Silly us. We should have known that our political leaders would come through. They always do at the last minute. My favorite public statement during the crisis came from Senator Mark Warner (D-Va.) who said something along the lines of "we all knew this was coming. Why do we always wait until near the deadline to act? If we don’t get this mess straightened out, we (meaning all of Congress) should be fired." Let’s hear it for the Senator. Rare words of wisdom from the mouth of a politician.
The sad truth of all that has resulted from the debt ceiling negotiations is that the cloud of uncertainty has not been lifted. This nation’s citizens are dazed, confused and concerned. Business is unsure of what is going to happen. U.S. agriculture, in particular, faces some of the biggest uncertainties and obstacles of all.
There will be severe cuts to agency budgets with the prospect of even deeper cuts to follow. Agriculture will probably absorb more than its share. Too often, those who don’t understand its importance look at agriculture and its guiding farm policies as expendable subsidies, unnecessary spending programs, self-serving regulations and other activities that lead to increased food prices, cost burdens, environmental deterioration and unfavorable global trade agreements for the U.S.
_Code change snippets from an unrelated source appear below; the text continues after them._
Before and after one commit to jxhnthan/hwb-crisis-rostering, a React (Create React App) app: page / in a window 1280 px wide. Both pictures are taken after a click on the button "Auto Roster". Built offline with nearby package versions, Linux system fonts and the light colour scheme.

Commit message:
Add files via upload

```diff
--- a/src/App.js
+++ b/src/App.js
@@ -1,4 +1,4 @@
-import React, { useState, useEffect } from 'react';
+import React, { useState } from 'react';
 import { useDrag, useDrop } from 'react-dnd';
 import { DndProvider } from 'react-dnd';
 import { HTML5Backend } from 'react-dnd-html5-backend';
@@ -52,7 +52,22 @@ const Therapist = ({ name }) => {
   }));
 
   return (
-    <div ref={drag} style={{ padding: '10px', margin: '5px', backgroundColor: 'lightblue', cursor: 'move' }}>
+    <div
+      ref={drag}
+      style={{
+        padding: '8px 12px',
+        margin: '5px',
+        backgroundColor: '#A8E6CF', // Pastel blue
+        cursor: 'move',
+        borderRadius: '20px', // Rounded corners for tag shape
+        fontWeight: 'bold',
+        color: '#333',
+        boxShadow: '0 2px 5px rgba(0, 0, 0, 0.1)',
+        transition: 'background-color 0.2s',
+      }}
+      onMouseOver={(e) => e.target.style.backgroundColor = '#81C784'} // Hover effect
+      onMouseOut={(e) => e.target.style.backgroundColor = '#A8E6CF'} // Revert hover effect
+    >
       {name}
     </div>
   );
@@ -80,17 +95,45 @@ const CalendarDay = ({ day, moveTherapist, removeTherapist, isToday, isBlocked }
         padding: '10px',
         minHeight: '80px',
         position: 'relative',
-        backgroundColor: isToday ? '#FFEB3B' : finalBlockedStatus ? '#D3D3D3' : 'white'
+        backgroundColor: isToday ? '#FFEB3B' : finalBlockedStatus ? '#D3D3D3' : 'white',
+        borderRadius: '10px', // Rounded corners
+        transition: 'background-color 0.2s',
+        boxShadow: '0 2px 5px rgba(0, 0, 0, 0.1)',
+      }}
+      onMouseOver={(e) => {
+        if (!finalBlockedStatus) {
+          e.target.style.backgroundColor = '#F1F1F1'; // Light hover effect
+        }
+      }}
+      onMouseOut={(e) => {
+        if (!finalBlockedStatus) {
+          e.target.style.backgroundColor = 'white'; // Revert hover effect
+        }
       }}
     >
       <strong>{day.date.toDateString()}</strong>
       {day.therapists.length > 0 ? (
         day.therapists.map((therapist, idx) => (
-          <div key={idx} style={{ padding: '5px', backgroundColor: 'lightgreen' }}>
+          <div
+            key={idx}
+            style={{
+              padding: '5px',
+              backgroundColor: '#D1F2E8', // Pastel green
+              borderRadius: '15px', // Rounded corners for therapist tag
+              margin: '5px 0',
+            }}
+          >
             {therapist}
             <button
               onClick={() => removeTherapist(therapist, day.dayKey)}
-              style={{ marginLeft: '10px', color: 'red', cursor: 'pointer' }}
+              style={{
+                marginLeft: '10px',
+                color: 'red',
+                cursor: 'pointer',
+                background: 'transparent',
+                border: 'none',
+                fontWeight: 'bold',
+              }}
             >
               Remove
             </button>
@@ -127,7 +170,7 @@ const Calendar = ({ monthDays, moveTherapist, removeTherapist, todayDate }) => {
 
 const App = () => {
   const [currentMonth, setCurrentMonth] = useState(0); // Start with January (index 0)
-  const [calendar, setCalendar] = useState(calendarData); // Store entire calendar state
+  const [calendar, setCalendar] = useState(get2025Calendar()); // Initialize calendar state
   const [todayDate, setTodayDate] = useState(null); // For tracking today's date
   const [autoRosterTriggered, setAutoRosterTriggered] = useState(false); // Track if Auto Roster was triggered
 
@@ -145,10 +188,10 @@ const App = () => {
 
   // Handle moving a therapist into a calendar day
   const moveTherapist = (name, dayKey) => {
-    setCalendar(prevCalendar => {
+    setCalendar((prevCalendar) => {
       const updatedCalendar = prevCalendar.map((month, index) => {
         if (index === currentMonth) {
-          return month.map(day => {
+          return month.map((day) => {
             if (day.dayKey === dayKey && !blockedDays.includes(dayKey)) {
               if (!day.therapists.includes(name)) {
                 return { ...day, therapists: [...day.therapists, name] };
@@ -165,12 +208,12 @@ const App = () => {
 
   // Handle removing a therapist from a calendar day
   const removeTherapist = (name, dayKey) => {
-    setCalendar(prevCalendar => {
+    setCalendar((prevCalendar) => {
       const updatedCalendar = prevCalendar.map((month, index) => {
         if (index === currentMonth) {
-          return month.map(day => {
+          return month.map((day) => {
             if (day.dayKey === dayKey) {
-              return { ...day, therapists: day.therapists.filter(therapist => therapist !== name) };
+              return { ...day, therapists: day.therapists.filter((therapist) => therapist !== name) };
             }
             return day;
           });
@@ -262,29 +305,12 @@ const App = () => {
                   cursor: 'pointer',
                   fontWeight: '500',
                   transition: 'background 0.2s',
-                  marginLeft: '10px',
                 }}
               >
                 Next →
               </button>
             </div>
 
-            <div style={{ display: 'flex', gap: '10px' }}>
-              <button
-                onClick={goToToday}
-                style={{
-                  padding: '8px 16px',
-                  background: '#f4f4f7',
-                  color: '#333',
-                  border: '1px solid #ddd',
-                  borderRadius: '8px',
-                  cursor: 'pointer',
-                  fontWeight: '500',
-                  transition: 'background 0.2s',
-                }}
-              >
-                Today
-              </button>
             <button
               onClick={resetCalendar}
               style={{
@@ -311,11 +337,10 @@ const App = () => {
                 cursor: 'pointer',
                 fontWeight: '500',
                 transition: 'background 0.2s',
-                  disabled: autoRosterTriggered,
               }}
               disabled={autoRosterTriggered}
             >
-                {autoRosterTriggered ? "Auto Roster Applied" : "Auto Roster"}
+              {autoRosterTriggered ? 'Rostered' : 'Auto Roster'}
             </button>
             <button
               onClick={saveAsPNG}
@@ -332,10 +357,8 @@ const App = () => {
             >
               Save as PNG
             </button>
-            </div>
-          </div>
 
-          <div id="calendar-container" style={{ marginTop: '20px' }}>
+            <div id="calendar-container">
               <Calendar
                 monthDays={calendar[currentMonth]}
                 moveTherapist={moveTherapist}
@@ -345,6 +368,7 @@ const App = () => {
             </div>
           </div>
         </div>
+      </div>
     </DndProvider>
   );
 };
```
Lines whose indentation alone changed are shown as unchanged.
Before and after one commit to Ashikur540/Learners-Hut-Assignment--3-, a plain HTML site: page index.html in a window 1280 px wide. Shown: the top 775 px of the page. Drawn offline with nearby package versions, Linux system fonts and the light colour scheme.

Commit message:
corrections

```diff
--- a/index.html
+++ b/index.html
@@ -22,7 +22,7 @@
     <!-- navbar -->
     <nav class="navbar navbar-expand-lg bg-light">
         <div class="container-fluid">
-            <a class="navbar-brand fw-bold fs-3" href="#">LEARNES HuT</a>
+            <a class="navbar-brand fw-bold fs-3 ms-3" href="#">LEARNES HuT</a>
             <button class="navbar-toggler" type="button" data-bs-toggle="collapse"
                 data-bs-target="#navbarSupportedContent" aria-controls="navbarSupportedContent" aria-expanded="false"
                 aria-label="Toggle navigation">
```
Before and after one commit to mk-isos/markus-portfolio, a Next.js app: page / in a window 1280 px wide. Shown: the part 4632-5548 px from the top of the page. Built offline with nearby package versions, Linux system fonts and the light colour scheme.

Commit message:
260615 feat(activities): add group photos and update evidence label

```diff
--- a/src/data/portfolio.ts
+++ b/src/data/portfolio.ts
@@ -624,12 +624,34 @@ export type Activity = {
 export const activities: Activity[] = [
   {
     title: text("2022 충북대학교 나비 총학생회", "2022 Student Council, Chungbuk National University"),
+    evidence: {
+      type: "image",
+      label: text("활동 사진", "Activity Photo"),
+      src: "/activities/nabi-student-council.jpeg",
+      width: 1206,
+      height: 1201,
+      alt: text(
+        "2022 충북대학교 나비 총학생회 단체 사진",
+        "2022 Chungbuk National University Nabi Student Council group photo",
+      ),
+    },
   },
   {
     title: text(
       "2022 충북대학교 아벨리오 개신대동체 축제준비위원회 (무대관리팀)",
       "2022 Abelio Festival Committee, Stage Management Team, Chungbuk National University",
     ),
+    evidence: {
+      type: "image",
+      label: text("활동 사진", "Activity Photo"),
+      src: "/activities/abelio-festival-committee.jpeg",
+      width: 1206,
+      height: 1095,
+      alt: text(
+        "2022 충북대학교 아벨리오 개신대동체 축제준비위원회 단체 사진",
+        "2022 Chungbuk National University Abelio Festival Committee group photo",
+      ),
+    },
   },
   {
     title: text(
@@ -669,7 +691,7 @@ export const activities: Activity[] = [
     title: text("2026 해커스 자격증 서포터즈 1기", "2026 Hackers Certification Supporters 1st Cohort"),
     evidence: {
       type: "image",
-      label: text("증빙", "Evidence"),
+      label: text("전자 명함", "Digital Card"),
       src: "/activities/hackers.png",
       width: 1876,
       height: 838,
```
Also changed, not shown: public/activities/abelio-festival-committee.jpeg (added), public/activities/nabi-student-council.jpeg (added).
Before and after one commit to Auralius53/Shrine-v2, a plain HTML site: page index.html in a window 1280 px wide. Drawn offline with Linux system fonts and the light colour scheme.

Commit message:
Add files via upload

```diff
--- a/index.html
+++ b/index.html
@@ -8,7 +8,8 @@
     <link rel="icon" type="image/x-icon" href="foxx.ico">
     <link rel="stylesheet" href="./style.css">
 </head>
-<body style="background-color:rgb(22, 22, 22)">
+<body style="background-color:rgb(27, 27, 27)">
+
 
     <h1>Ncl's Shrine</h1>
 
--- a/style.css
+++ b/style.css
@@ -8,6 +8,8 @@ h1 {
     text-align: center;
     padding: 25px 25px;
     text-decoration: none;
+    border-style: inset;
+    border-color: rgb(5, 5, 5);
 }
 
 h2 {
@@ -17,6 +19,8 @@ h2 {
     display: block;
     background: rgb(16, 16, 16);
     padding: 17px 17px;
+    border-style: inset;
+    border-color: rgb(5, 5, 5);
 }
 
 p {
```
Those critics lose sight of the fact that agriculture must produce more to feed an alarming increase in the world’s population numbers. The United Nations says that farmers must produce over 70% more food by 2050 to keep up with that growth. The only way to accomplish such a critical objective is to support agriculture, not attack it, and certainly not implement drastic budget cutting measures that redirect funds from farm programs to other areas. Modern agriculture production is more important now than ever.
The 2012 Farm Bill will be one of the most important ones ever debated. Discussions have already begun. Certainly spending cuts will be required as Congress looks to reduce waste. But, Members of Congress must not overreact and cripple modern agriculture by hampering its objective of producing the most abundant, wholesome and safest food available. They must also not stack on new regulatory requirements that contribute to the tough regulatory challenges U.S agriculture faces today.
I wish I could guarantee that these negative possibilities will not occur; however, the forecast is not promising. Despite statements to the contrary, a cloud of uncertainty continues.